» **WHAT NEEDS TO BE DONE**
Exactly what is written in the records below should be returned, minus the images.

*** Opening of TASK MATERIAL ***

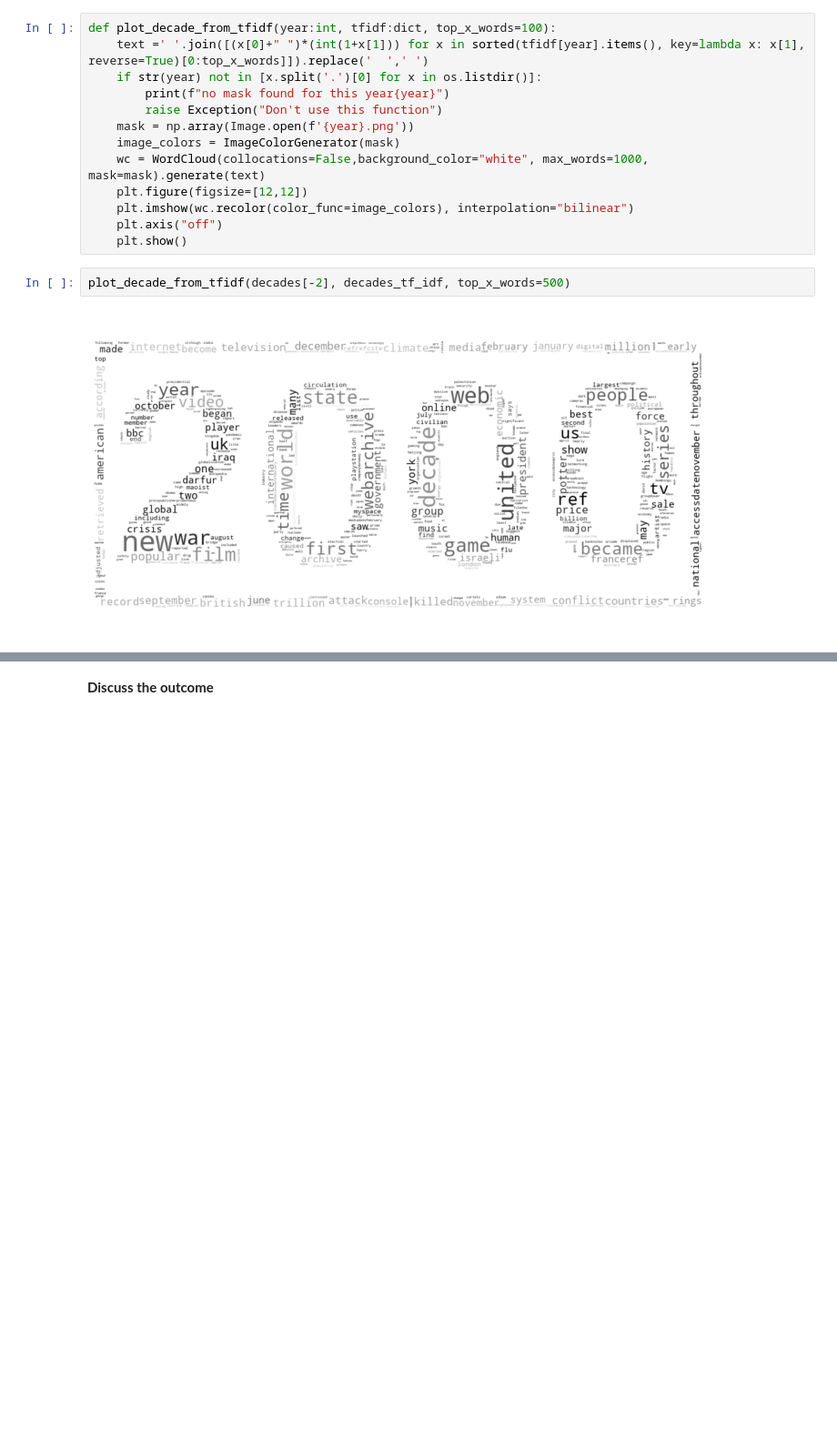
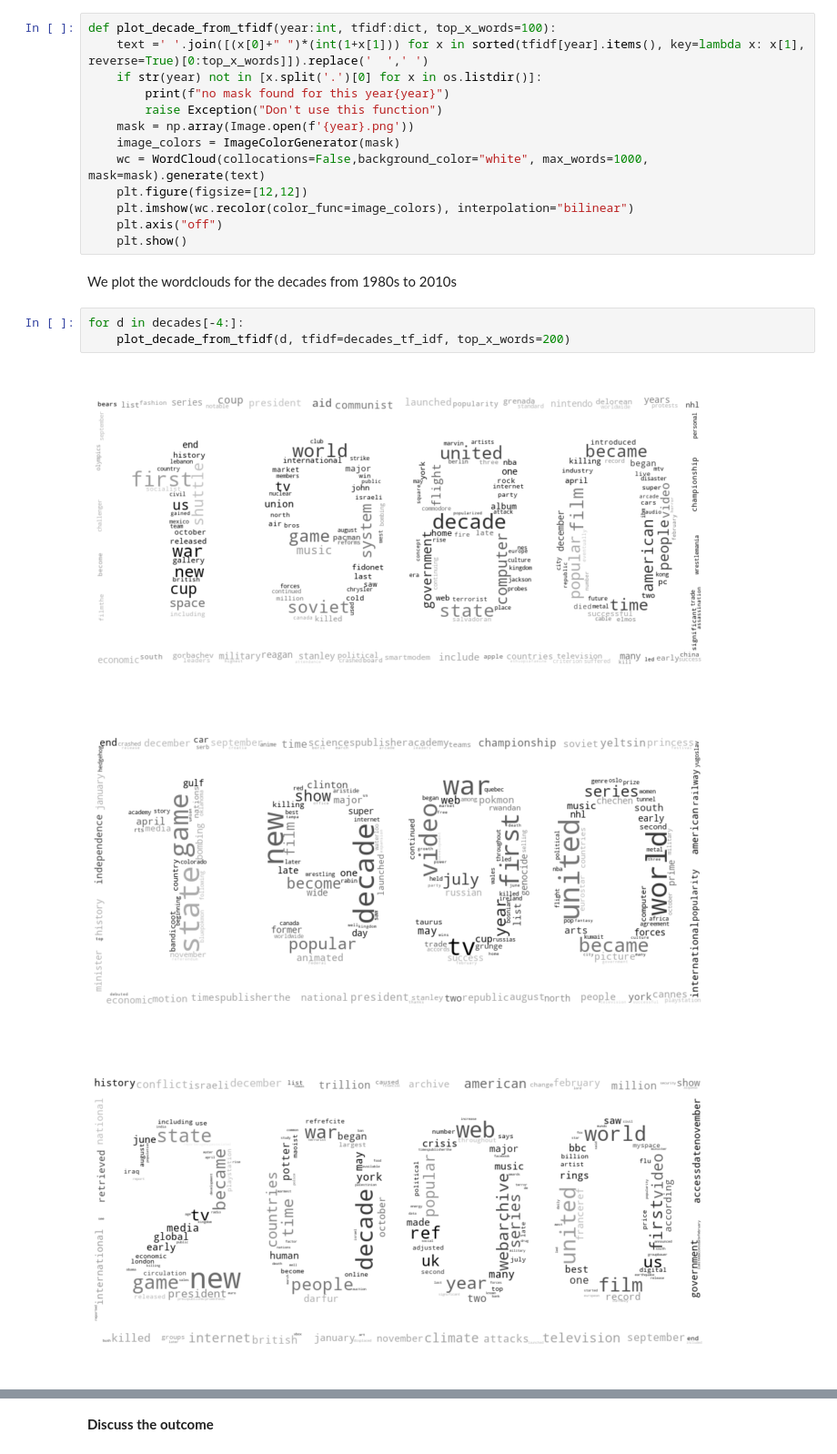
Before and after one commit to GSHDK/Social-Graphs-and-Interactions, a Jupyter notebook: Project assignment B-Wikipedia.ipynb, the cells around one changed output, grey strips where cells are left out. Shown: that part at 91% size. Cells and saved outputs as stored; diff of their text form; blank space fills up the shorter version.

```diff
--- a/Project assignment B-Wikipedia.ipynb
+++ b/Project assignment B-Wikipedia.ipynb
@@ -298,7 +266,12 @@ def plot_decade_from_tfidf(year:int, tfidf:dict, top_x_words=100):
     plt.imshow(wc.recolor(color_func=image_colors), interpolation="bilinear")
     plt.axis("off")
     plt.show()
-# %%
-plot_decade_from_tfidf(decades[-2], decades_tf_idf, top_x_words=500)
-# %% [output]
-[figure, removed]
+# %% [markdown]
+We plot the wordclouds for the decades from 1980s to 2010s
+# %%
+for d in decades[-4:]:
+    plot_decade_from_tfidf(d, tfidf=decades_tf_idf, top_x_words=200)
+# %% [output]
+[figure, added]
+[figure, added]
+[figure, added]
```
Also changed, not shown: parts of 16 cells of this notebook, 3 other files.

*** Close of TASK MATERIAL ***

» **TASK RESULT**
Before and after one commit to GSHDK/Social-Graphs-and-Interactions, a Jupyter notebook: Project assignment B-Wikipedia.ipynb, the cells around one changed output, grey strips where cells are left out. Shown: that part at 91% size. Cells and saved outputs as stored; diff of their text form; blank space fills up the shorter version.

```diff
--- a/Project assignment B-Wikipedia.ipynb
+++ b/Project assignment B-Wikipedia.ipynb
@@ -298,7 +266,12 @@ def plot_decade_from_tfidf(year:int, tfidf:dict, top_x_words=100):
     plt.imshow(wc.recolor(color_func=image_colors), interpolation="bilinear")
     plt.axis("off")
     plt.show()
-# %%
-plot_decade_from_tfidf(decades[-2], decades_tf_idf, top_x_words=500)
-# %% [output]
-[figure, removed]
+# %% [markdown]
+We plot the wordclouds for the decades from 1980s to 2010s
+# %%
+for d in decades[-4:]:
+    plot_decade_from_tfidf(d, tfidf=decades_tf_idf, top_x_words=200)
+# %% [output]
+[figure, added]
+[figure, added]
+[figure, added]
```
Also changed, not shown: parts of 16 cells of this notebook, 3 other files.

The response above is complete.